YOUR OBJECTIVE>
Repeat the entire listing exactly.

----- PROVIDED DATA -----

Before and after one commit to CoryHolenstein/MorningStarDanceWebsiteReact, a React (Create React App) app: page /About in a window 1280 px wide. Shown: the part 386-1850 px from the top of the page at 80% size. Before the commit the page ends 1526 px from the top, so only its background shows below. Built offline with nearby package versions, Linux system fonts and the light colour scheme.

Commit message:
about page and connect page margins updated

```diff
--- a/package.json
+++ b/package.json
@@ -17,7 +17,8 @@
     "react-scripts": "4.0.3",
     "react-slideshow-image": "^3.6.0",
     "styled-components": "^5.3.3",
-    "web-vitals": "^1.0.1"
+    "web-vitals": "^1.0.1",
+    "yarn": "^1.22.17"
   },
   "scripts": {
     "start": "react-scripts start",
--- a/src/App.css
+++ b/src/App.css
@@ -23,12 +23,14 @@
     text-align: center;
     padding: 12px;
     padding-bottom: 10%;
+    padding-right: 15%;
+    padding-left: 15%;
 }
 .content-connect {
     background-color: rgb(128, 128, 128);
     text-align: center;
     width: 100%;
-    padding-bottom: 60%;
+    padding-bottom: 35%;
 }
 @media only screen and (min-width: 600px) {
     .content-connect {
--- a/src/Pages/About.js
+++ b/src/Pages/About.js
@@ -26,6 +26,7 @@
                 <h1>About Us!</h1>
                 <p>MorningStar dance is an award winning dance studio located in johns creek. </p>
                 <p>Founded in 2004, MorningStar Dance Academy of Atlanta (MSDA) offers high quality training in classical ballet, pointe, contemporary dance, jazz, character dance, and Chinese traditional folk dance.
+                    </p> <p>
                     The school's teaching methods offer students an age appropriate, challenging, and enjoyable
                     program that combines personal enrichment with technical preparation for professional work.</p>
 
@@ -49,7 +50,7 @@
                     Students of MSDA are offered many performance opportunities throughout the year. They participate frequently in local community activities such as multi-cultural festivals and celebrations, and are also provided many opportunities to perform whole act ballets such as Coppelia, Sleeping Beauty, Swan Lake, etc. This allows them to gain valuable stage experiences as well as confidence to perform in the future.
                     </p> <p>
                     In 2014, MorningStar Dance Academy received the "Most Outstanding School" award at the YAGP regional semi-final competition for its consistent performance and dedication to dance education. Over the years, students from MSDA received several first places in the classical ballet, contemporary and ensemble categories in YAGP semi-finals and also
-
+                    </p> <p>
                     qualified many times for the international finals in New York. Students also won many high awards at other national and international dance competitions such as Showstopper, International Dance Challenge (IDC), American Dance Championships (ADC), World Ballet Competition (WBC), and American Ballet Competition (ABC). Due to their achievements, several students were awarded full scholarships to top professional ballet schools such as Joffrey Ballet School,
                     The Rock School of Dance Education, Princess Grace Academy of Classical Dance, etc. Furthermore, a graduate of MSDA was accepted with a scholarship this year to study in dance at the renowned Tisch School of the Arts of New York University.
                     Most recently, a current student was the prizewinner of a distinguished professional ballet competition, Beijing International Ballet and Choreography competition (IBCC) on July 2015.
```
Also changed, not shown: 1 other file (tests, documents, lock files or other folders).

-----

COMPLETED EXERCISE>
Before and after one commit to CoryHolenstein/MorningStarDanceWebsiteReact, a React (Create React App) app: page /About in a window 1280 px wide. Shown: the part 386-1850 px from the top of the page at 80% size. Before the commit the page ends 1526 px from the top, so only its background shows below. Built offline with nearby package versions, Linux system fonts and the light colour scheme.

Commit message:
about page and connect page margins updated

```diff
--- a/package.json
+++ b/package.json
@@ -17,7 +17,8 @@
     "react-scripts": "4.0.3",
     "react-slideshow-image": "^3.6.0",
     "styled-components": "^5.3.3",
-    "web-vitals": "^1.0.1"
+    "web-vitals": "^1.0.1",
+    "yarn": "^1.22.17"
   },
   "scripts": {
     "start": "react-scripts start",
--- a/src/App.css
+++ b/src/App.css
@@ -23,12 +23,14 @@
     text-align: center;
     padding: 12px;
     padding-bottom: 10%;
+    padding-right: 15%;
+    padding-left: 15%;
 }
 .content-connect {
     background-color: rgb(128, 128, 128);
     text-align: center;
     width: 100%;
-    padding-bottom: 60%;
+    padding-bottom: 35%;
 }
 @media only screen and (min-width: 600px) {
     .content-connect {
--- a/src/Pages/About.js
+++ b/src/Pages/About.js
@@ -26,6 +26,7 @@
                 <h1>About Us!</h1>
                 <p>MorningStar dance is an award winning dance studio located in johns creek. </p>
                 <p>Founded in 2004, MorningStar Dance Academy of Atlanta (MSDA) offers high quality training in classical ballet, pointe, contemporary dance, jazz, character dance, and Chinese traditional folk dance.
+                    </p> <p>
                     The school's teaching methods offer students an age appropriate, challenging, and enjoyable
                     program that combines personal enrichment with technical preparation for professional work.</p>
 
@@ -49,7 +50,7 @@
                     Students of MSDA are offered many performance opportunities throughout the year. They participate frequently in local community activities such as multi-cultural festivals and celebrations, and are also provided many opportunities to perform whole act ballets such as Coppelia, Sleeping Beauty, Swan Lake, etc. This allows them to gain valuable stage experiences as well as confidence to perform in the future.
                     </p> <p>
                     In 2014, MorningStar Dance Academy received the "Most Outstanding School" award at the YAGP regional semi-final competition for its consistent performance and dedication to dance education. Over the years, students from MSDA received several first places in the classical ballet, contemporary and ensemble categories in YAGP semi-finals and also
-
+                    </p> <p>
                     qualified many times for the international finals in New York. Students also won many high awards at other national and international dance competitions such as Showstopper, International Dance Challenge (IDC), American Dance Championships (ADC), World Ballet Competition (WBC), and American Ballet Competition (ABC). Due to their achievements, several students were awarded full scholarships to top professional ballet schools such as Joffrey Ballet School,
                     The Rock School of Dance Education, Princess Grace Academy of Classical Dance, etc. Furthermore, a graduate of MSDA was accepted with a scholarship this year to study in dance at the renowned Tisch School of the Arts of New York University.
                     Most recently, a current student was the prizewinner of a distinguished professional ballet competition, Beijing International Ballet and Choreography competition (IBCC) on July 2015.
```
Also changed, not shown: 1 other file (tests, documents, lock files or other folders).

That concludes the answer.